I wasn’t all that impressed by the first issue of Onyx, the new sci-fi mini-series from Chris Ryall and Gabriel Rodriguez. While the book showed promise in some areas, ultimately it was bogged down by bad dialogue, bland characters and an unoriginal plot. With this second issue it is clear to see some improvement has been made, and although some of the same problems do still occur, they aren’t quite as glaring as they were when this series debuted. Continuing the story of the extraterrestrial warrior Onyx who came to Earth to try to stop a planet-killing galactic spore, and a human strike-force who have since allied with her, Onyx #2 pushes Ryall’s story forward at a fast pace without feeling rushed. This allows the book to retain the summer blockbuster feel it established with the first issue. The story Ryall is telling with this series continues to show potential, particularly towards the end where things take a dark and quite gruesome turn for one particular character. Still though, it’s held down by the dialogue which – while a vast improvement on the first instalment – still fumbles here and there. Some lines feel overly-expository, and consequently come off like something no real person would ever actually say – think about the dialogue in the Star Wars prequels and you’re on the right track. This problem is at its worst during a short segment where two characters are transported to an alien dimension, and proceed to come out with lines so awkward it made me want to cringe. As I say though, there has been some improvement in the two months since the previous issue and I feel that if this series can continue to rectify its flaws then it really could go out with a bang. However, to successfully pull off such a turnaround some drastic action still needs to be taken with the book’s two main protagonists: Onyx and the psychic marine Loner. Two issues in and both characters still feel quite generic, and as a result it’s difficult to throw your support behind either one.
The art team of Gabriel Rodriguez and Jay Fotos continue to impress with this issue, bringing to life some genuinely creepy creatures with a giant mutated frog chief among them. Prior to this book, the only place I’d seen Rodriguez’s art was in Joe Hill’s superb Locke and Key, and for a moment I wasn’t sure if he’d be able to adapt from a horror/thriller-type comic to outright sci-fi action. How wrong I was. Rodriguez and frequent collaborator Fotos are doing a great job with this series, and their artwork really injects the book with a lot of energy.
In the end, Onyx is still far from perfect but this issue is a real improvement on the first. The story feels like its forging its own identity, and the artwork continues to impress. While the dialogue still isn’t quite spot on, and the characters could use some more fleshing out, I’m optimistic that this book is on the up and up and may well wrap-up on a high note in a few months time.
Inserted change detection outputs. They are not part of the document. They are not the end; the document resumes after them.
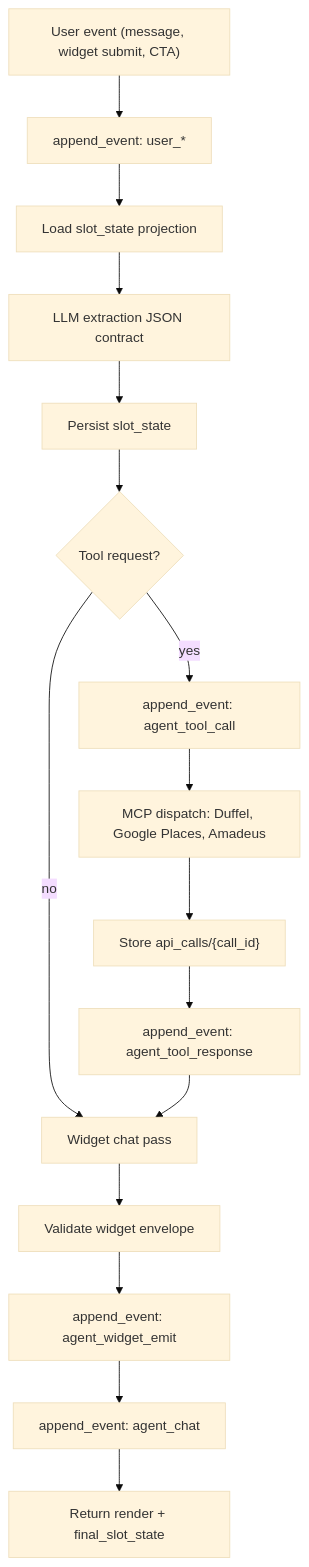
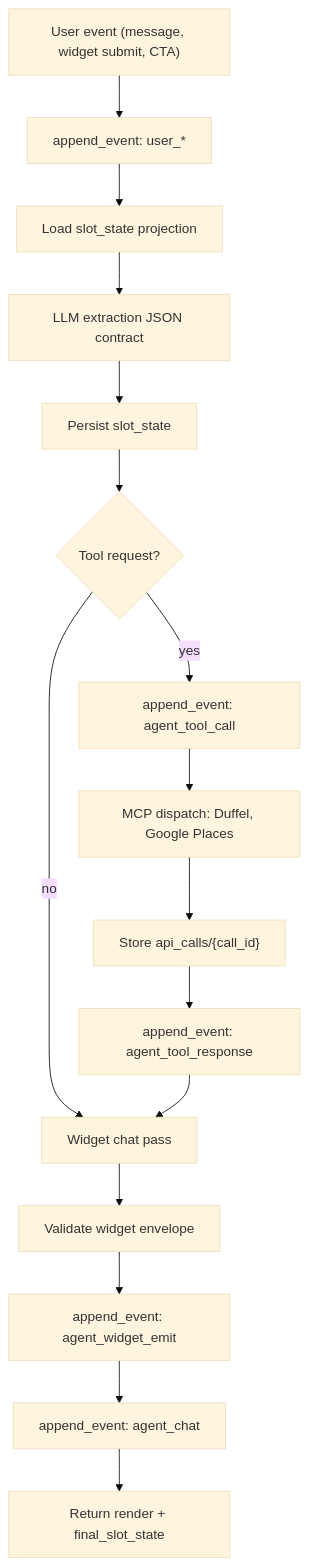
The diagram in docs/architecture/agent-design.md (noetl/travel), drawn with Mermaid (base theme) before and after one commit. The commit also changed other lines of this file and 10 other files, not shown here.

````diff
--- a/docs/architecture/agent-design.md
+++ b/docs/architecture/agent-design.md
@@ -10,18 +10,18 @@
 ```mermaid
 flowchart TD
   A["User event (message, widget submit, CTA)"] --> B["append_event: user_*"]
   B --> C["Load slot_state projection"]
   C --> D["LLM extraction JSON contract"]
   D --> E["Persist slot_state"]
   E --> F{"Tool request?"}
   F -- yes --> G["append_event: agent_tool_call"]
-  G --> H["MCP dispatch: Duffel, Google Places, Amadeus"]
+  G --> H["MCP dispatch: Duffel, Google Places"]
   H --> I["Store api_calls/{call_id}"]
   I --> J["append_event: agent_tool_response"]
   F -- no --> K["Widget chat pass"]
   J --> K
   K --> L["Validate widget envelope"]
   L --> M["append_event: agent_widget_emit"]
   M --> N["append_event: agent_chat"]
   N --> O["Return render + final_slot_state"]
 ```
````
Onyx still isn’t a must-buy, but it is one to watch; if it successfully manages to right itself in the next two issues, it could well be worth a purchase in trade paperback.
Onyx #2 Writer: Chris Ryall Artist: Gabriel Rodriguez Colorist: Jay Fotos Publisher: IDW Publishing Price: $3.99 Release Date: 9/9/15 Format: Mini-Series; Print/Digital